This image is one that I drew during the first night of MIX — it was just a random sketch at first, but watching the infinitely talented scholar-artist Azisa Noor inspired me to try to do something more. Which it really wasn’t. Though, earlier in the night, I did get caught drawing a dragon — which is a bit of a spoiler for the post after this one…
But wait — an idea hit me while watching/attending a presentation on women who create comics — specifically, I wanted to ask them, what kind of stories do they wish there were more of? But it seemed like an inane question, and one that I only really wanted to ask as a dude who happens to create a lot of stories about women.
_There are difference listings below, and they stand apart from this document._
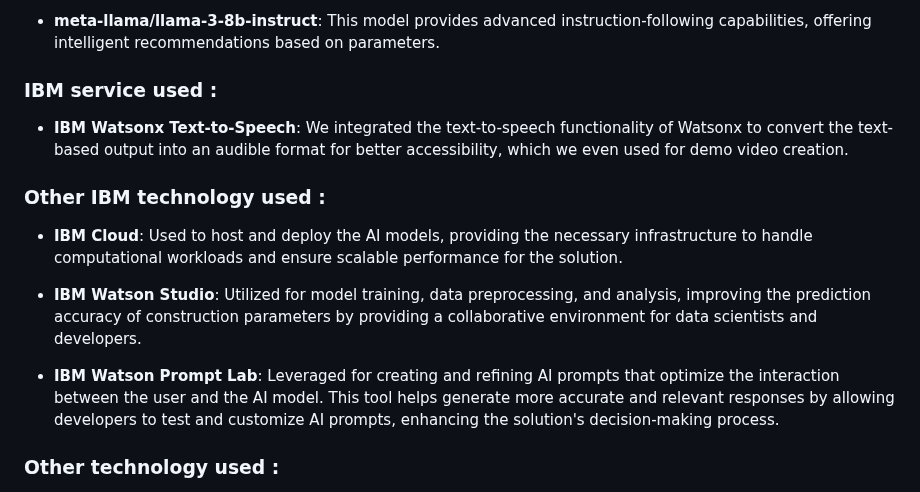
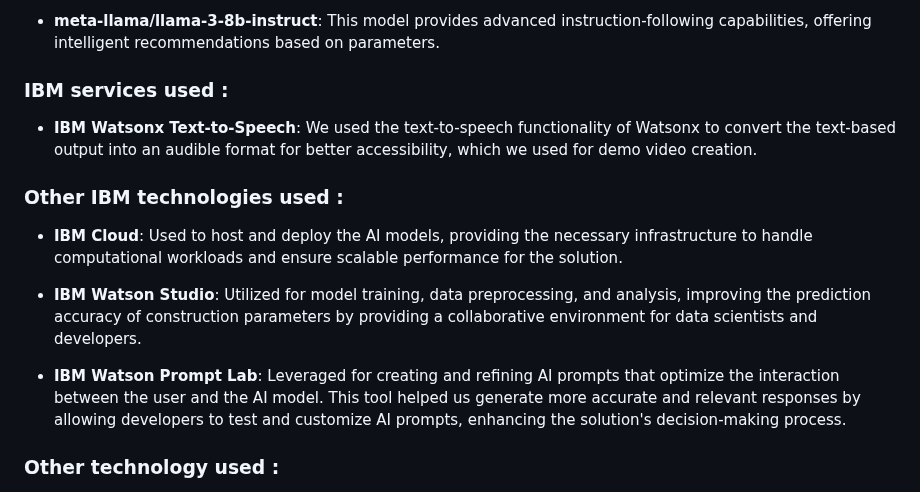
Before and after one commit to Sidd-Prabhu/CauseCoders, a Markdown page: README.md, the part around the change. Rendered like a GitHub page.

```diff
--- a/README.md
+++ b/README.md
@@ -46,18 +46,18 @@ By integrating advanced AI capabilities, our solution not only streamlines the d
 - **meta-llama/llama-3-8b-instruct**: This model provides advanced instruction-following capabilities, offering intelligent recommendations based on parameters.
 
 
-### IBM service used :
+### IBM services used :
 
-- **IBM Watsonx Text-to-Speech**: We integrated the text-to-speech functionality of Watsonx to convert the text-based output into an audible format for better accessibility, which we even used for demo video creation.
+- **IBM Watsonx Text-to-Speech**: We used the text-to-speech functionality of Watsonx to convert the text-based output into an audible format for better accessibility, which we used for demo video creation.
 
 
-### Other IBM technology used :
+### Other IBM technologies used :
 
 - **IBM Cloud**: Used to host and deploy the AI models, providing the necessary infrastructure to handle computational workloads and ensure scalable performance for the solution.
 
 - **IBM Watson Studio**: Utilized for model training, data preprocessing, and analysis, improving the prediction accuracy of construction parameters by providing a collaborative environment for data scientists and developers.
 
-- **IBM Watson Prompt Lab**: Leveraged for creating and refining AI prompts that optimize the interaction between the user and the AI model. This tool helps generate more accurate and relevant responses by allowing developers to test and customize AI prompts, enhancing the solution's decision-making process.
+- **IBM Watson Prompt Lab**: Leveraged for creating and refining AI prompts that optimize the interaction between the user and the AI model. This tool helped us generate more accurate and relevant responses by allowing developers to test and customize AI prompts, enhancing the solution's decision-making process.
 
 
 ### Other technology used :
```
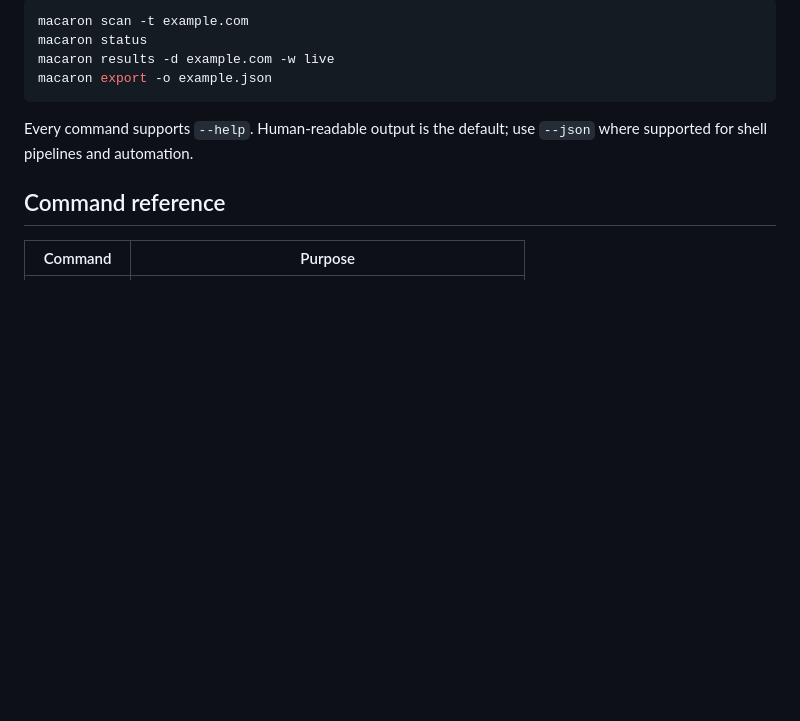
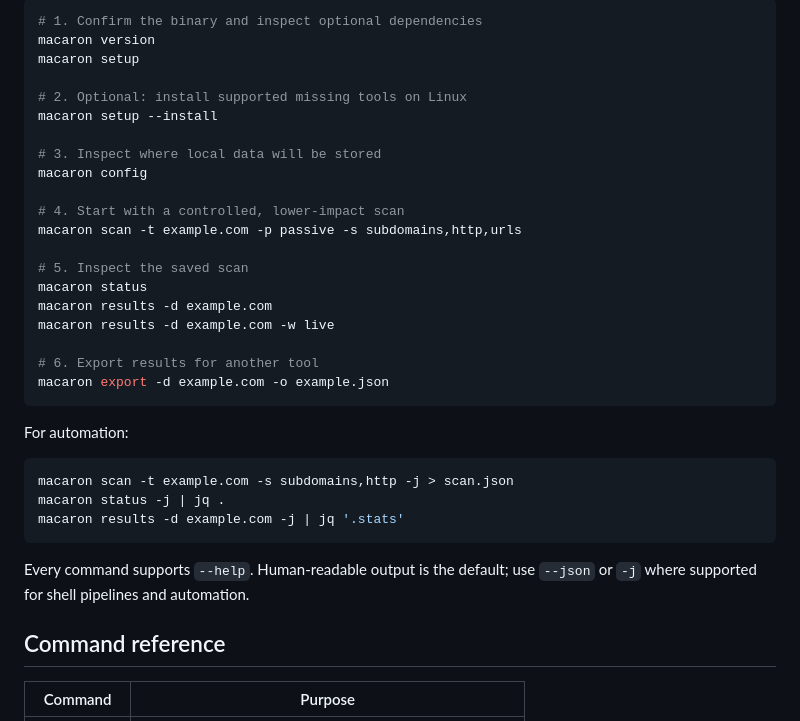
Before and after one commit to root-Manas/macaron, a Markdown page: README.md, the part around one of its changes. GitHub-like rendering; blank space fills up the shorter version.

````diff
--- a/README.md
+++ b/README.md
@@ -34,13 +106,37 @@ Linux. Tools must be available on `PATH` when a scan runs.
 
 ```sh
-macaron scan -t example.com
+# 1. Confirm the binary and inspect optional dependencies
+macaron version
+macaron setup
+
+# 2. Optional: install supported missing tools on Linux
+macaron setup --install
+
+# 3. Inspect where local data will be stored
+macaron config
+
+# 4. Start with a controlled, lower-impact scan
+macaron scan -t example.com -p passive -s subdomains,http,urls
+
+# 5. Inspect the saved scan
 macaron status
+macaron results -d example.com
 macaron results -d example.com -w live
-macaron export -o example.json
+
+# 6. Export results for another tool
+macaron export -d example.com -o example.json
+```
+
+For automation:
+
+```sh
+macaron scan -t example.com -s subdomains,http -j > scan.json
+macaron status -j | jq .
+macaron results -d example.com -j | jq '.stats'
 ```
 
 Every command supports `--help`. Human-readable output is the default; use
-`--json` where supported for shell pipelines and automation.
+`--json` or `-j` where supported for shell pipelines and automation.
 
 ## Command reference
 
````
Also changed, not shown: other parts of README.md (+76 -4 lines).
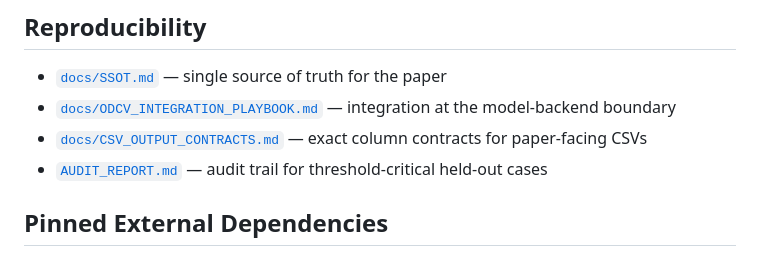
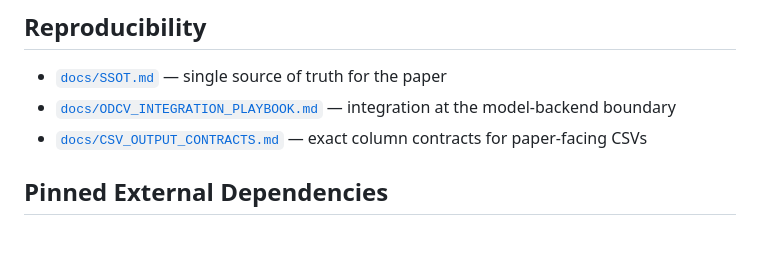
Before and after one commit to aliuyar1234/first-unsafe-step-counterfactual-dpo, a Markdown page: README.md, the part around the change. Rendered like a GitHub page.

Commit message:
docs(readme): remove dangling link to deleted audit report

```diff
--- a/README.md
+++ b/README.md
@@ -77,7 +77,6 @@ The contribution is not breadth. It is a pinned-dependency, schema-enforced prot
 - [`docs/SSOT.md`](docs/SSOT.md) — single source of truth for the paper
 - [`docs/ODCV_INTEGRATION_PLAYBOOK.md`](docs/ODCV_INTEGRATION_PLAYBOOK.md) — integration at the model-backend boundary
 - [`docs/CSV_OUTPUT_CONTRACTS.md`](docs/CSV_OUTPUT_CONTRACTS.md) — exact column contracts for paper-facing CSVs
-- [`AUDIT_REPORT.md`](AUDIT_REPORT.md) — audit trail for threshold-critical held-out cases
 
 ## Pinned External Dependencies
 
```
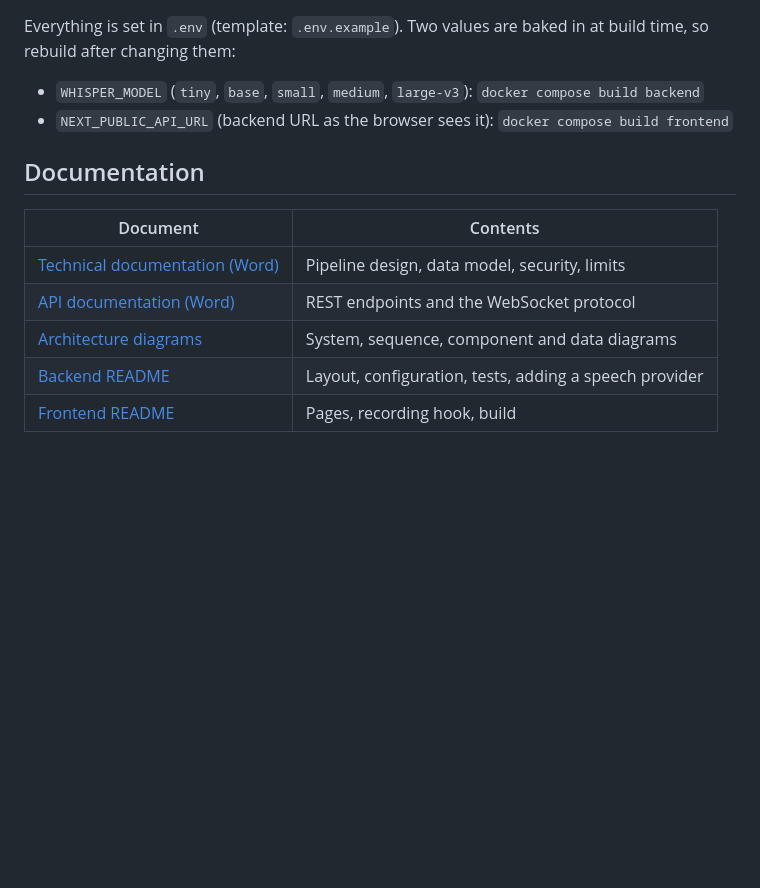
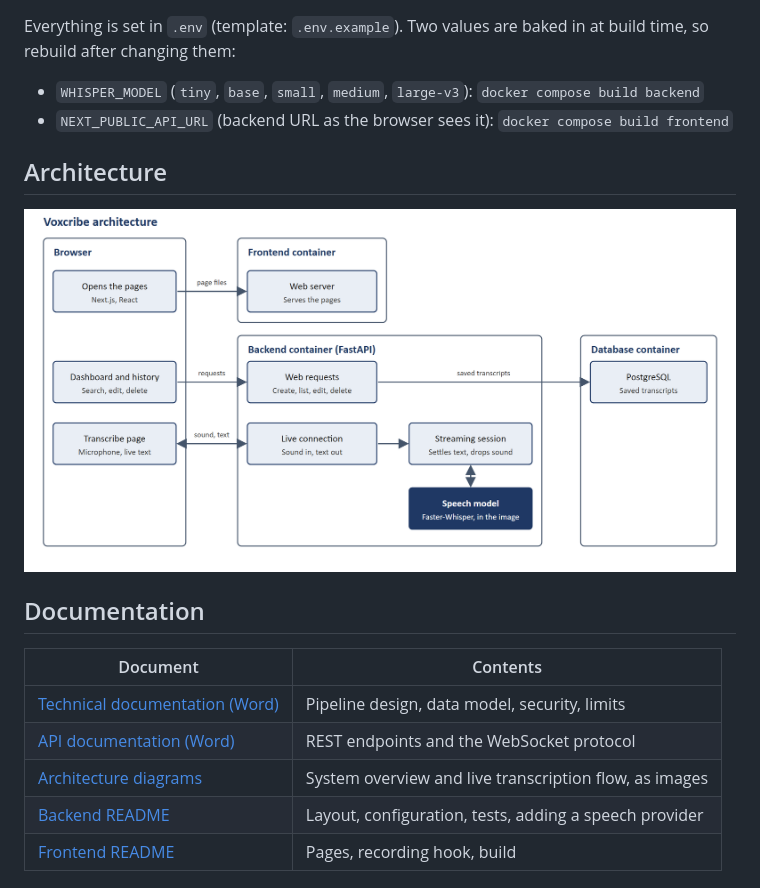
Before and after one commit to nithish-27/voxcribe, a Markdown page: README.md, the part around the change. GitHub-like rendering; pictures changed too: docs/architecture/architecture.png (added); blank space fills up the shorter version.

Commit message:
docs: architecture diagrams as images, shown in the README (#11)

```diff
--- a/README.md
+++ b/README.md
@@ -53,13 +53,17 @@ Everything is set in `.env` (template: `.env.example`). Two values are baked in
 - `WHISPER_MODEL` (`tiny`, `base`, `small`, `medium`, `large-v3`): `docker compose build backend`
 - `NEXT_PUBLIC_API_URL` (backend URL as the browser sees it): `docker compose build frontend`
 
+## Architecture
+
+![Voxcribe architecture](docs/architecture/architecture.png)
+
 ## Documentation
 
 | Document | Contents |
 |---|---|
 | [Technical documentation (Word)](docs/Voxcribe-Technical-Documentation.docx) | Pipeline design, data model, security, limits |
 | [API documentation (Word)](docs/Voxcribe-API-Documentation.docx) | REST endpoints and the WebSocket protocol |
-| [Architecture diagrams](docs/ARCHITECTURE.md) | System, sequence, component and data diagrams |
+| [Architecture diagrams](docs/ARCHITECTURE.md) | System overview and live transcription flow, as images |
 | [Backend README](backend/README.md) | Layout, configuration, tests, adding a speech provider |
 | [Frontend README](frontend/README.md) | Pages, recording hook, build |
 
```
Also changed, not shown: docs/ARCHITECTURE.md (+11 -128 lines), docs/architecture/live-transcription.png (added), 2 other files.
Still, attending their panel reminded me that a big reason that I create comics is to tell good stories about strong, vulnerable, realistically complex and not-so-idealizedly-complex women. And that is a big part of the Sadie Hawkins book that I’m currently working on.
And one of the people on the panel said that she wanted to see more images of powerful women — which sparked an idea. What if, instead of creating fairly posed images of my characters for promotional art (which I’ve been planning), I focused on the women in my comics and drew each of them with the phrase “I am a powerful woman” followed by something unique to the individual character.
So that’s the plan — instead of using an image like the one above (which I still kinda like — though I definitely overdid high-school-Sadie’s hair). In the next few days, I hope to put up a rough sketch to give you an idea of what I’m thinking about…along with a few more images related to MIX — so watch for updates!
That’s all for now,